Better Reporting on EmployeesPosted: October 28, 2019
Government “provides a tax deduction to the company that replaces a human with a robot, but offers nothing to the company that trains that worker to remain employable” – Senator Mark Warner, Virginia.
If you’re a CPA, you just cringed when you read that statement for two reasons. First, the statement is absolutely incorrect. The tax code not only allows for the deduction of the cost of training, but that cost is immediately deductible and is not required to be capitalized and recognized over a period of time like the cost of the robot. The second reason you cringed was because you realized this person’s lack of knowledge about how taxes really work is probably a good example of the majority of Congress. This is the very same Congress that is responsible for the tax law in the first place, but that is not the point of this blog.
The above quote was from an article in Harvard Business Review I recently read on “the problem of reporting employee costs as expenses instead of assets.” The writer of the article has the same misunderstanding of the difference between reporting on a cost and capitalizing something as an asset as Senator Warner has in understating how the tax code works. Simply put, slavery has been illegal in this country for over 150 years and I, for one, would like to keep it that way. That means I strongly believe employees should never be recognized as assets, but that does not mean that the goal of the article, better measurements and reporting of the most critical part of many businesses today, should not be improved.
The way to improve information on the employees is not to distort the meaning of an asset to capitalize costs. No, the way to improve information is to enhance the reporting on costs and other facts related to employees. I won’t go into all the studies about employee effects on the value of a business and business profitability. Instead, in the spirit of brevity, I will propose a few disclosures that could be combined into one simple chart. First, the disclosure should group employees based on the major employee responsibilities at the company, such as sales, customer care, retail (store) support, manufacturing, support staff (I would hate to say Finance probably goes here) and so forth. The 10% rule could be used for determining what groups need to be disclosed. Then for each group of employees, disclose the following:
- Total number at end of period
- Total compensation and benefits in period
- Total improvement costs, such as training in period
- # hired in period
- # involuntarily terminated in period
- # voluntarily leaving in period
- Turnover ratio during period

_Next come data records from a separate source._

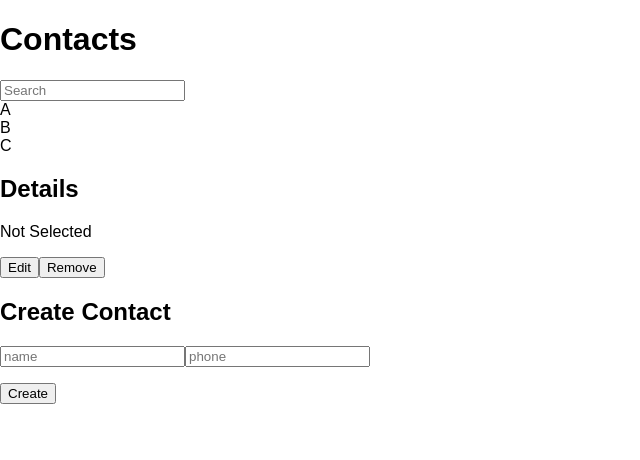
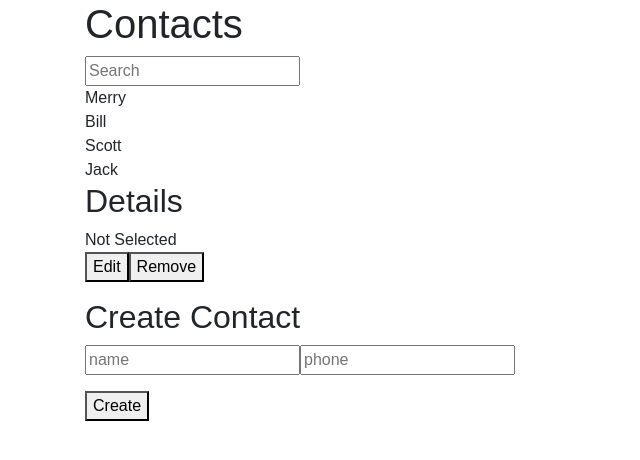
Before and after one commit to YounggilLee/phone-book, a React (Create React App) app: page / in a window 1280 px wide. Shown: the top 460 px of the page, without its empty margins (0-640 px from the left). Built offline with nearby package versions, Linux system fonts and the light colour scheme.

Commit message:
Fix some bugs

```diff
--- a/public/index.html
+++ b/public/index.html
@@ -10,6 +10,7 @@
     -->
     <link rel="manifest" href="%PUBLIC_URL%/manifest.json">
     <link rel="shortcut icon" href="%PUBLIC_URL%/favicon.ico">
+    <link rel="stylesheet" href="https://maxcdn.bootstrapcdn.com/bootstrap/4.0.0-beta.2/css/bootstrap.min.css" integrity="sha384-PsH8R72JQ3SOdhVi3uxftmaW6Vc51MKb0q5P2rRUpPvrszuE4W1povHYgTpBfshb" crossorigin="anonymous">
     <!--
       Notice the use of %PUBLIC_URL% in the tags above.
       It will be replaced with the URL of the `public` folder during the build.
--- a/src/components/Contact.js
+++ b/src/components/Contact.js
@@ -1,8 +1,8 @@
 import React, { Component } from 'react';
 import ContactInfo from './ContactInfo';
 import ContactDetails from './ContactDetails';
+import ContactCreate from './ContactCreate';
 import update from 'react-addons-update';
-import ContactCreate from './ContactCreate';
 
 export default class Contact extends Component{
     constructor(props) {
@@ -11,9 +11,11 @@ export default class Contact extends Component{
           selectedKey: -1,
           keyword: '',
         contactData:[
-          {name:'A', phone:'000-0000-0000'},
-           {name:'B', phone:'111-0000-0000'},
-           {name:'C', phone:'222-0000-0000'}
+           {name:'Merry', phone:'000-0000-0000'},
+           {name:'Bill', phone:'111-0000-0000'},
+           {name:'Scott', phone:'333-0000-0000'},
+           {name:'Jack', phone:'444-0000-0000'}
+
         ]
       }
 
@@ -24,6 +26,25 @@ export default class Contact extends Component{
       this.hanldeEdit = this.hanldeEdit.bind(this);
 
     }
+
+
+    ///Local storage
+    // componentWillMount() {
+    //     const contactData = localStorage.contactData;
+
+    //     if(contactData) {
+    //         this.setState({
+    //             contactData: JSON.parse(contactData)
+    //         })
+    //     }
+    // }
+
+    // componentDidupdate(prevProps, prevState) {
+    //     if(JSON.stringify(prevProps.contactData) !== JSON.stringify(this.state.contactData)){
+    //         localStorage.contactData = JSON.stringify(this.state.contactData);
+    //     }
+    // }
+
 
     handleChange(e) {
         this.setState({
```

Then, just like we have a whole section in the MD&A to discuss liquidity, we should have a section to discuss employees, including the value they bring to the company and how the company is working to protect and increase that value.
So what kind of reporting on employees do you think should be made by businesses?